Assignment:
Number of lines with the string "export" in the entries below: report it, and nothing besides.

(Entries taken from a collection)

■ ■ ■ ■ ■ ■ ■

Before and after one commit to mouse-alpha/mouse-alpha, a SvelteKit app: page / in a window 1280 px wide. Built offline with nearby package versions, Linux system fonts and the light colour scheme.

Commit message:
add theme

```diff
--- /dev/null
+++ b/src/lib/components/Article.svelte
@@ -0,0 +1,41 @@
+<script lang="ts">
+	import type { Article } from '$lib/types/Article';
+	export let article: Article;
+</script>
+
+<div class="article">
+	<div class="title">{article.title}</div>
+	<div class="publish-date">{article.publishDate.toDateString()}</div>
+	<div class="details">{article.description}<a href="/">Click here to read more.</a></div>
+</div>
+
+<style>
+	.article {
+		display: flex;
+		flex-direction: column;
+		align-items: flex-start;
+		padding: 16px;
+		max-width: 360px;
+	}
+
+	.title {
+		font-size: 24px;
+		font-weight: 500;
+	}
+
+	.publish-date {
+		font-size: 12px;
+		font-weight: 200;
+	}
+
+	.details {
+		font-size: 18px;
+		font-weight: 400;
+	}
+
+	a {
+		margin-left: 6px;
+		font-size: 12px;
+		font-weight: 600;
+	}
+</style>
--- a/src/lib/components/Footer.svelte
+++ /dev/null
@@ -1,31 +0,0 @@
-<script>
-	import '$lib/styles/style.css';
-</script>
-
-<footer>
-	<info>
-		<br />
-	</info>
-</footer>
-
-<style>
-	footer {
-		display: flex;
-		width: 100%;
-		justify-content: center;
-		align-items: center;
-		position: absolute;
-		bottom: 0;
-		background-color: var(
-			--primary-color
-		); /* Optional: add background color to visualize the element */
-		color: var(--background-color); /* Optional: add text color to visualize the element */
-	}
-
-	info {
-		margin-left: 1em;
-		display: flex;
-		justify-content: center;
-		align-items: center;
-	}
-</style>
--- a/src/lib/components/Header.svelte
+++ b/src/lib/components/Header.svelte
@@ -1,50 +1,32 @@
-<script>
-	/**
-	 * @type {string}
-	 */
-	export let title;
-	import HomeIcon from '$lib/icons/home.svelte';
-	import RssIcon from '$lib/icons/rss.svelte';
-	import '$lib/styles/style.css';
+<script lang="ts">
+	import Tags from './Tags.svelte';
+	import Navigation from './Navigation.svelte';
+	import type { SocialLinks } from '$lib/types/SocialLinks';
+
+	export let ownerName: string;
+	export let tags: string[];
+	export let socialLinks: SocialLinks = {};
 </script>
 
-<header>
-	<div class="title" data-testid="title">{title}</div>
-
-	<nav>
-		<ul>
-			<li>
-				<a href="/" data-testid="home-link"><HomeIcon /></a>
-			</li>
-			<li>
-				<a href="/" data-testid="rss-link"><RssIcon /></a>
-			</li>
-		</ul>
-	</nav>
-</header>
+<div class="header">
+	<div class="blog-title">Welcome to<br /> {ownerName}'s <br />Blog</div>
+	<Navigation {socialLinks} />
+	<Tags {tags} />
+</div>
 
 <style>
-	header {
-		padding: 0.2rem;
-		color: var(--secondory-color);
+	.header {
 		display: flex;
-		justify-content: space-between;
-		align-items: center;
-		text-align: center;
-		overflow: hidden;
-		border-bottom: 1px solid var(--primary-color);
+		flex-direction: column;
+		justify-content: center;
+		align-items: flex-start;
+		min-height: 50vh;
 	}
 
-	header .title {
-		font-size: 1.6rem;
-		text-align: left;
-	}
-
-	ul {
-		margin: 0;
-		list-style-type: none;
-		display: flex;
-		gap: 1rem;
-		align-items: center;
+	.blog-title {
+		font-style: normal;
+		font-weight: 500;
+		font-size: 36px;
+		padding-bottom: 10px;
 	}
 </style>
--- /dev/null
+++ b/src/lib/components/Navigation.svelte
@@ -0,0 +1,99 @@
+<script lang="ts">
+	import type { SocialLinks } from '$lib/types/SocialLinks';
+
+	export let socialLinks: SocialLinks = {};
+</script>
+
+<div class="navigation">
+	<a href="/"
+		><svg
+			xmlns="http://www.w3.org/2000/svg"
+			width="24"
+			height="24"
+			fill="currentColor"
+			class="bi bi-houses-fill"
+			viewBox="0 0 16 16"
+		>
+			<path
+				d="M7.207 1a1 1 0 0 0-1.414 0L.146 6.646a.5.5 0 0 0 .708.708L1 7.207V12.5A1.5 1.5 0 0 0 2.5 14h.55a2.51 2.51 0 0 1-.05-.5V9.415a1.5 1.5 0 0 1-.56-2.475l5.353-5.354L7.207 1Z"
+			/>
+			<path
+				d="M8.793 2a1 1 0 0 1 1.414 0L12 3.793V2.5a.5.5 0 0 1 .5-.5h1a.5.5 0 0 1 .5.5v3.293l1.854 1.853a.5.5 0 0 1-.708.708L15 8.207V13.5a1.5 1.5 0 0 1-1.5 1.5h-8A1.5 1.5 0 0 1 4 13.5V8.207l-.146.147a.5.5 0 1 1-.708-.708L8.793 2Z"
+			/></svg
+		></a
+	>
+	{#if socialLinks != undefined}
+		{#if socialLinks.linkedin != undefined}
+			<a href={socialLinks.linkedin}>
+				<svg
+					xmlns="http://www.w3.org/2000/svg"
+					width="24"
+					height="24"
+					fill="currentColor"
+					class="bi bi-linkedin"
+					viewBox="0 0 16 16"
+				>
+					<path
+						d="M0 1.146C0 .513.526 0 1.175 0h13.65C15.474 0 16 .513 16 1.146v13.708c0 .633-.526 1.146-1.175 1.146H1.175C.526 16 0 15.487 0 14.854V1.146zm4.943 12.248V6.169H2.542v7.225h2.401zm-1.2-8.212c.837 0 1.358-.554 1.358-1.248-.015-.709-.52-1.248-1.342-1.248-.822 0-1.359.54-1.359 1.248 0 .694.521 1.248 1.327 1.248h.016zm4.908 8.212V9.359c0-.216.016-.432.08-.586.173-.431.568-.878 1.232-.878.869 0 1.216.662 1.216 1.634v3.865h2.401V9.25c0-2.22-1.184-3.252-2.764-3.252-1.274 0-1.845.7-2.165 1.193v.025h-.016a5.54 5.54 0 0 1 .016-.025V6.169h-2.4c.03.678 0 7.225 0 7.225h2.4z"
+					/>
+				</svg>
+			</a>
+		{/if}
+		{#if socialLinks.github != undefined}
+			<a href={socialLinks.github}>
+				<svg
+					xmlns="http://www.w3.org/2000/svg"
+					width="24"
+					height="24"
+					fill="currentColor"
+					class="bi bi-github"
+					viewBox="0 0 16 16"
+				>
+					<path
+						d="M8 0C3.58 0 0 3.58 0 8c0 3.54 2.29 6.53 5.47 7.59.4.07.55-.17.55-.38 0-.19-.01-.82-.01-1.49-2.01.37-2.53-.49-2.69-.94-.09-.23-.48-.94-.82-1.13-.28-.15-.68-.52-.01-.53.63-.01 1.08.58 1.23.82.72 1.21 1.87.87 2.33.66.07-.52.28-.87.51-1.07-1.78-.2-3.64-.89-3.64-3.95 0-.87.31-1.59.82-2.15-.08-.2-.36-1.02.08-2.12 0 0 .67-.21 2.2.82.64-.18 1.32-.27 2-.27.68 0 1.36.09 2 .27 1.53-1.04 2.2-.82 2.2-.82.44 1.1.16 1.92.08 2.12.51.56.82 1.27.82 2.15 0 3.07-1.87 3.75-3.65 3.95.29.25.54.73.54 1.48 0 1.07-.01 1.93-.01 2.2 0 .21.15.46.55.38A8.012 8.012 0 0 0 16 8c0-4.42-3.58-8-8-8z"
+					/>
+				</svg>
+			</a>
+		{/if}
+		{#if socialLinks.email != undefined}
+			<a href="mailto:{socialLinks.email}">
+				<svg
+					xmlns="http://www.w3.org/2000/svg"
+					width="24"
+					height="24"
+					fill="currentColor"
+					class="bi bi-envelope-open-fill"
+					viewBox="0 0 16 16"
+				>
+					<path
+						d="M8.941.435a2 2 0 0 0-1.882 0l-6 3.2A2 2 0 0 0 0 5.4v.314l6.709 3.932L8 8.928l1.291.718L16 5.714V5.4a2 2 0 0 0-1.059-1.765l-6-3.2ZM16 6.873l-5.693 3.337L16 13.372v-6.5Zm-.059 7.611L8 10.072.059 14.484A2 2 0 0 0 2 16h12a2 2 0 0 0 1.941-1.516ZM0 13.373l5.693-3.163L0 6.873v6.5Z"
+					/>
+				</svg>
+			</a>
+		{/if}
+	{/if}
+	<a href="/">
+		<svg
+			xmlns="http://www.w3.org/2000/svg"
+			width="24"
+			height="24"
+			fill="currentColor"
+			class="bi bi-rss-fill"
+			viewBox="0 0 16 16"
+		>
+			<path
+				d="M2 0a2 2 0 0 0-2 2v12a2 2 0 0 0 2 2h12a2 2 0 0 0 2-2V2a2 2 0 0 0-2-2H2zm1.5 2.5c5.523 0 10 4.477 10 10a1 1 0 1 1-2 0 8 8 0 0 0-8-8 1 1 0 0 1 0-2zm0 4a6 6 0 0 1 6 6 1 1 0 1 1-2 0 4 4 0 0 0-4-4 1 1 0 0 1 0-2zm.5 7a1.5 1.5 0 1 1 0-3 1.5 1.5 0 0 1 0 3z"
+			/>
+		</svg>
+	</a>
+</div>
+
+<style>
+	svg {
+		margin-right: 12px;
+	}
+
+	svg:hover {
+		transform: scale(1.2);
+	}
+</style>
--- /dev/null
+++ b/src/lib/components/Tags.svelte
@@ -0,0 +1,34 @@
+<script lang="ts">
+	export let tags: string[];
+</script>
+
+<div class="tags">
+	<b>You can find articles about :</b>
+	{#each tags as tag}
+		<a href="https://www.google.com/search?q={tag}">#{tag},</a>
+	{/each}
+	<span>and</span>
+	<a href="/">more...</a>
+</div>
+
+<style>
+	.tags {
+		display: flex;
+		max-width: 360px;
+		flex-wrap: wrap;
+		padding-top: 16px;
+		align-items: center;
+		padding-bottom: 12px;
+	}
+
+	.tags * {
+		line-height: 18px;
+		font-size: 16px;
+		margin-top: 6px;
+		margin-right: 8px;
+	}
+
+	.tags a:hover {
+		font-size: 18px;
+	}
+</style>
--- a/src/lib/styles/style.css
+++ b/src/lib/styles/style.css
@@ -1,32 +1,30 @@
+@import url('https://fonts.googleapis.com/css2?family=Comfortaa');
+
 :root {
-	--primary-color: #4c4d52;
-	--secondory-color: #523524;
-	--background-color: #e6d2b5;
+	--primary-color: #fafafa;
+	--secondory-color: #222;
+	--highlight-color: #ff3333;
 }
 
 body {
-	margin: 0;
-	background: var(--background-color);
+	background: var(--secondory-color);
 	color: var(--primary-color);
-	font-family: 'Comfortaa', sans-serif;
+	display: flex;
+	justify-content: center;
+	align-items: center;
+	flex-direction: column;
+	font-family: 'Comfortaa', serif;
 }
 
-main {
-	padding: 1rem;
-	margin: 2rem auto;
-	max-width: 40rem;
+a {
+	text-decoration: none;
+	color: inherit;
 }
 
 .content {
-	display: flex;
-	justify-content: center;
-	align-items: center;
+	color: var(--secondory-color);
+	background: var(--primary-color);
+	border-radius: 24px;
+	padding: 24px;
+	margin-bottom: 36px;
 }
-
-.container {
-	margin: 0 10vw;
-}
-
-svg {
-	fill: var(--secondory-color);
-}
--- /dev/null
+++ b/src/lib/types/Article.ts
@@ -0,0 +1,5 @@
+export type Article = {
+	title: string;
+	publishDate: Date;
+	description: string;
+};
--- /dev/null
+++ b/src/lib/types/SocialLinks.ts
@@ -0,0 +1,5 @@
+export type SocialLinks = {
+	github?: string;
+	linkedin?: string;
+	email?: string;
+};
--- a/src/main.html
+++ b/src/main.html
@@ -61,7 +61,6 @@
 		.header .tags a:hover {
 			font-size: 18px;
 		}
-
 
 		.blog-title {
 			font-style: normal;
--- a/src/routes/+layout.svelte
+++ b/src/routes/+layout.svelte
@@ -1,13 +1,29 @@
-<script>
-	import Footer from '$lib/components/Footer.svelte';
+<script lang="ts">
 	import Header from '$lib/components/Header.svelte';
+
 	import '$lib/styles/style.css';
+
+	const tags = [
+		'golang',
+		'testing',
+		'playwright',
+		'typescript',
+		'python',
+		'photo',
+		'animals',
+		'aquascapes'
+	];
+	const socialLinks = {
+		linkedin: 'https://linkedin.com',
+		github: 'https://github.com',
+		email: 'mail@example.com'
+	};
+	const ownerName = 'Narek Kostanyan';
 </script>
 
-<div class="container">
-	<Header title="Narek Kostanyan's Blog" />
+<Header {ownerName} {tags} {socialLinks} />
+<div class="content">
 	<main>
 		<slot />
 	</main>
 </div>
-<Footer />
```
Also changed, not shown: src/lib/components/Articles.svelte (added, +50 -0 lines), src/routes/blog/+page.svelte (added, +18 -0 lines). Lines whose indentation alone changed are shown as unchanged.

■ ■ ■ ■ ■ ■ ■

Output:
9